--- STORED DATA Enclosed Below ---
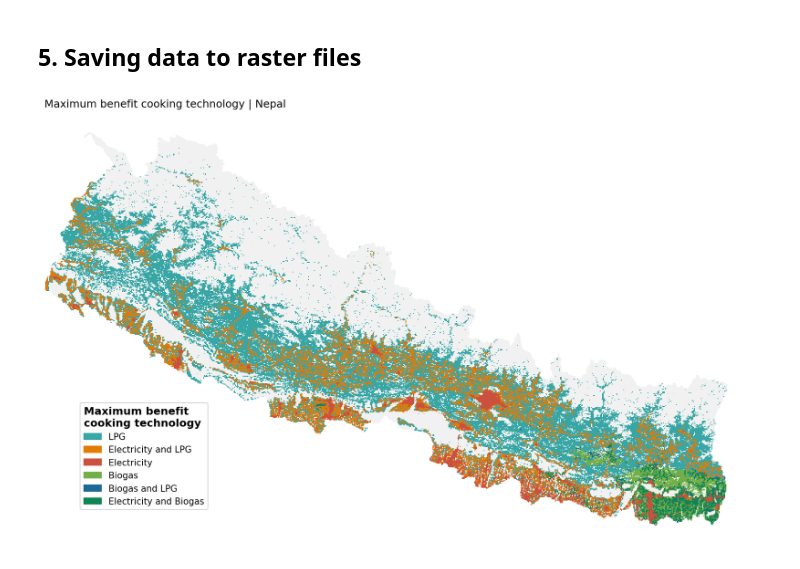
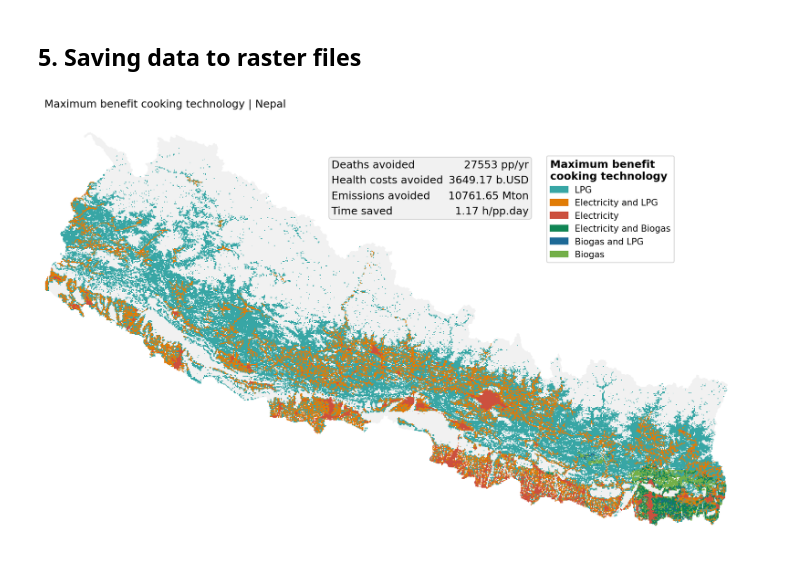
Before and after one commit to Open-Source-Spatial-Clean-Cooking-Tool/OnStove, a Jupyter notebook: Nepal runner.ipynb, the cells around one changed output. Cells and saved outputs as stored; diff of their text form; code cells hidden in the pictures.

```diff
--- a/Nepal runner.ipynb
+++ b/Nepal runner.ipynb
@@ -303,11 +305,12 @@ cmap = {"ICS": '#57365A', "LPG": '#38a6a5', "Traditional biomass": '#673139', "C
 
 labels = {"Biogas and Electricity": "Electricity and Biogas",
           'Collected Traditional Biomass': 'Traditional biomass',
-          'Collected Improved Biomass': 'ICS'}
+          'Collected Improved Biomass': 'ICS',
+          'Biogas and Collected Improved Biomass': 'Biogas and ICS'}
-# %%
-nepal.plot('max_benefit_tech', cmap=cmap, legend_position=(0.05, 0.33),
-           title=f'Maximum benefit cooking technology | Nepal',
-           labels=labels, legend=True, legend_title='Maximum benefit\ncooking technology',
-           rasterized=True)
-# %% [output]
-[figure, removed]
+# %%
+nepal.plot('max_benefit_tech', cmap=cmap, legend_position=(0.7, 0.9),
+           title=f'Maximum benefit cooking technology | Nepal',
+           labels=labels, legend=True, legend_title='Maximum benefit\ncooking technology',
+           rasterized=True, stats=True, stats_position=(0.4, 0.76))
+# %% [output]
+[figure, added]
```
Also changed, not shown: parts of 29 cells of this notebook, 2 other files.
--- End of Enclosed STORED DATA ---
EXERCISE PROMPT
Omit pictures and output the listing exactly.

PROBLEM SOLUTION
Before and after one commit to Open-Source-Spatial-Clean-Cooking-Tool/OnStove, a Jupyter notebook: Nepal runner.ipynb, the cells around one changed output. Cells and saved outputs as stored; diff of their text form; code cells hidden in the pictures.

```diff
--- a/Nepal runner.ipynb
+++ b/Nepal runner.ipynb
@@ -303,11 +305,12 @@ cmap = {"ICS": '#57365A', "LPG": '#38a6a5', "Traditional biomass": '#673139', "C
 
 labels = {"Biogas and Electricity": "Electricity and Biogas",
           'Collected Traditional Biomass': 'Traditional biomass',
-          'Collected Improved Biomass': 'ICS'}
+          'Collected Improved Biomass': 'ICS',
+          'Biogas and Collected Improved Biomass': 'Biogas and ICS'}
-# %%
-nepal.plot('max_benefit_tech', cmap=cmap, legend_position=(0.05, 0.33),
-           title=f'Maximum benefit cooking technology | Nepal',
-           labels=labels, legend=True, legend_title='Maximum benefit\ncooking technology',
-           rasterized=True)
-# %% [output]
-[figure, removed]
+# %%
+nepal.plot('max_benefit_tech', cmap=cmap, legend_position=(0.7, 0.9),
+           title=f'Maximum benefit cooking technology | Nepal',
+           labels=labels, legend=True, legend_title='Maximum benefit\ncooking technology',
+           rasterized=True, stats=True, stats_position=(0.4, 0.76))
+# %% [output]
+[figure, added]
```
Also changed, not shown: parts of 29 cells of this notebook, 2 other files.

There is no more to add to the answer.